-------- MATERIAL SUPPLIED

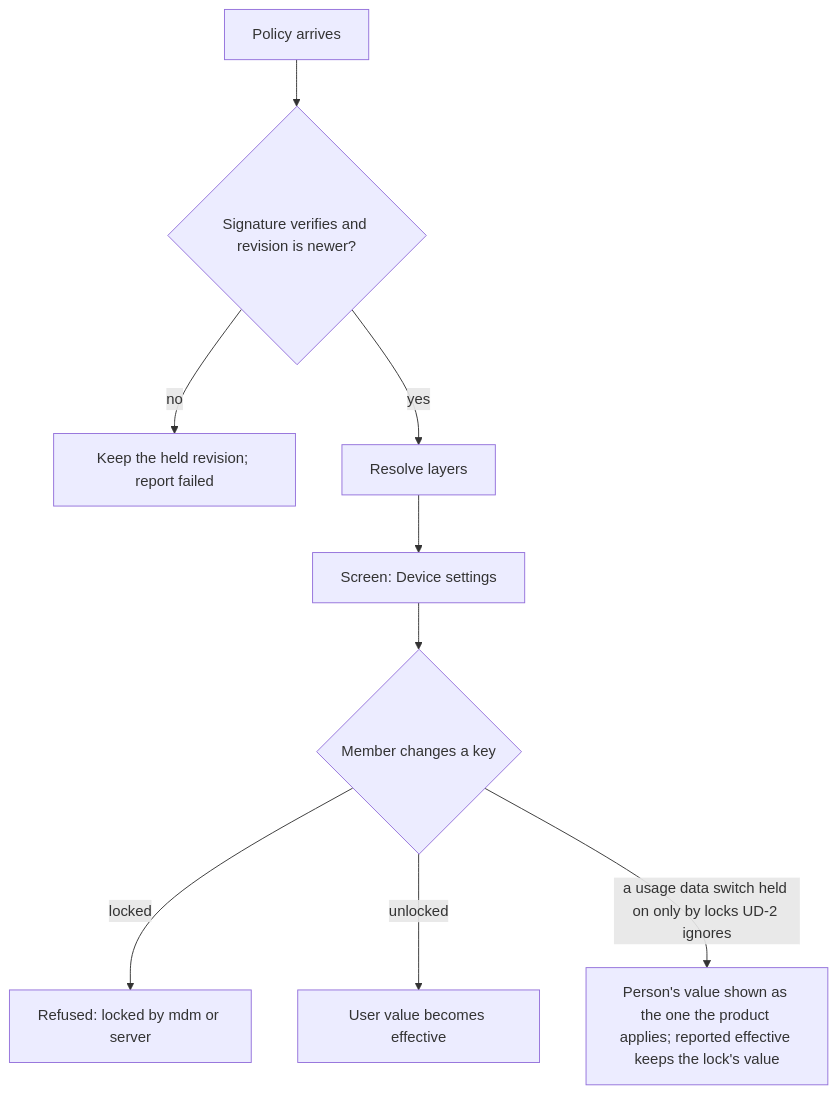
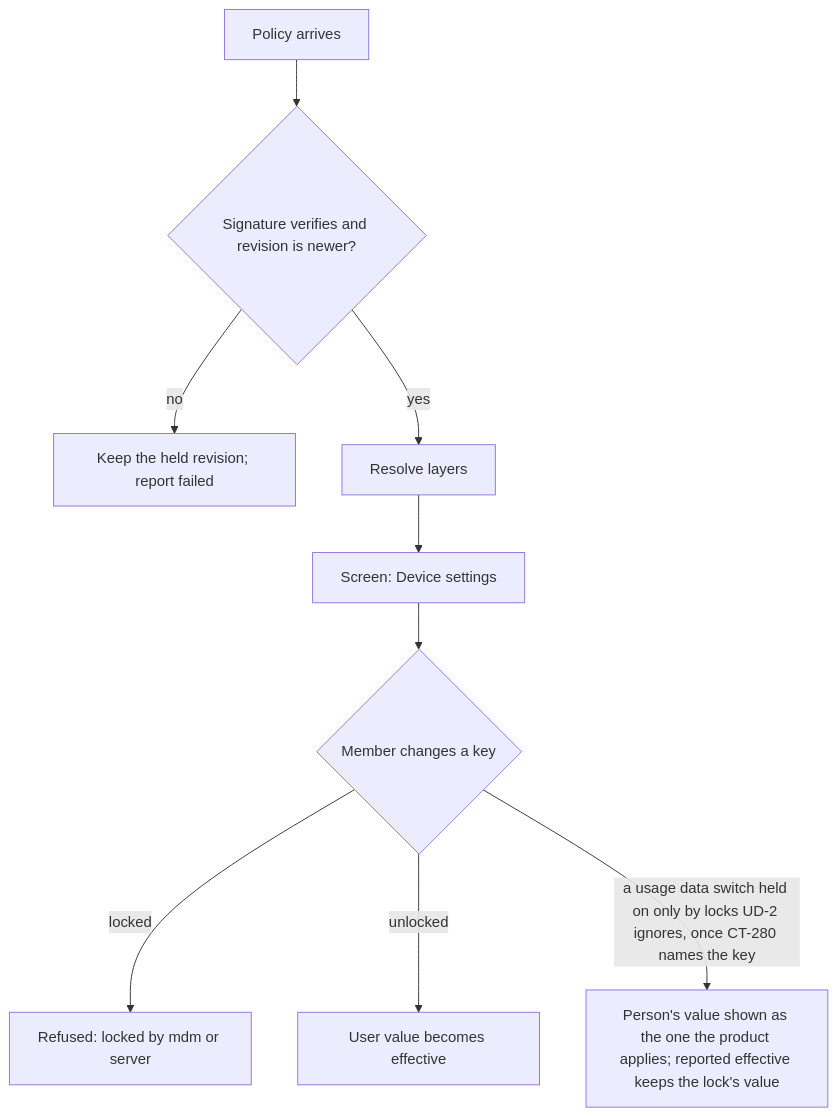
The seventh of 34 diagrams in docs/ux/flows.md (passioncode-ai/fabric-agent-contract), drawn with Mermaid before and after one commit. The commit also changed other lines of this file and 9 other files, not shown here.

Commit message:
DEC-0157 round 29 folded: Fabric's hold debt and the agent's hold path no longer promise sending for a product whose only id is the shared one; the site's line 61 owes UD-2; the README row names each hold display

````diff
--- a/docs/ux/flows.md
+++ b/docs/ux/flows.md
@@ -185,11 +185,11 @@
 ```mermaid
 flowchart TD
   P[Policy arrives] --> V{Signature verifies and revision is newer?}
   V -->|no| K[Keep the held revision; report failed]
   V -->|yes| R[Resolve layers]
   R --> S[Screen: Device settings]
   S --> C{Member changes a key}
   C -->|locked| X[Refused: locked by mdm or server]
   C -->|unlocked| U[User value becomes effective]
-  C -->|a usage data switch held on only by locks UD-2 ignores| A[Person's value shown as the one the product applies; reported effective keeps the lock's value]
+  C -->|a usage data switch held on only by locks UD-2 ignores, once CT-280 names the key| A[Person's value shown as the one the product applies; reported effective keeps the lock's value]
 ```
````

----------------

◆ EXERCISE: Which lines hold the string "held"? Copy all of them from the data above.

◆ EXERCISE RESULT:
   V -->|no| K[Keep the held revision; report failed]
-  C -->|a usage data switch held on only by locks UD-2 ignores| A[Person's value shown as the one the product applies; reported effective keeps the lock's value]
+  C -->|a usage data switch held on only by locks UD-2 ignores, once CT-280 names the key| A[Person's value shown as the one the product applies; reported effective keeps the lock's value]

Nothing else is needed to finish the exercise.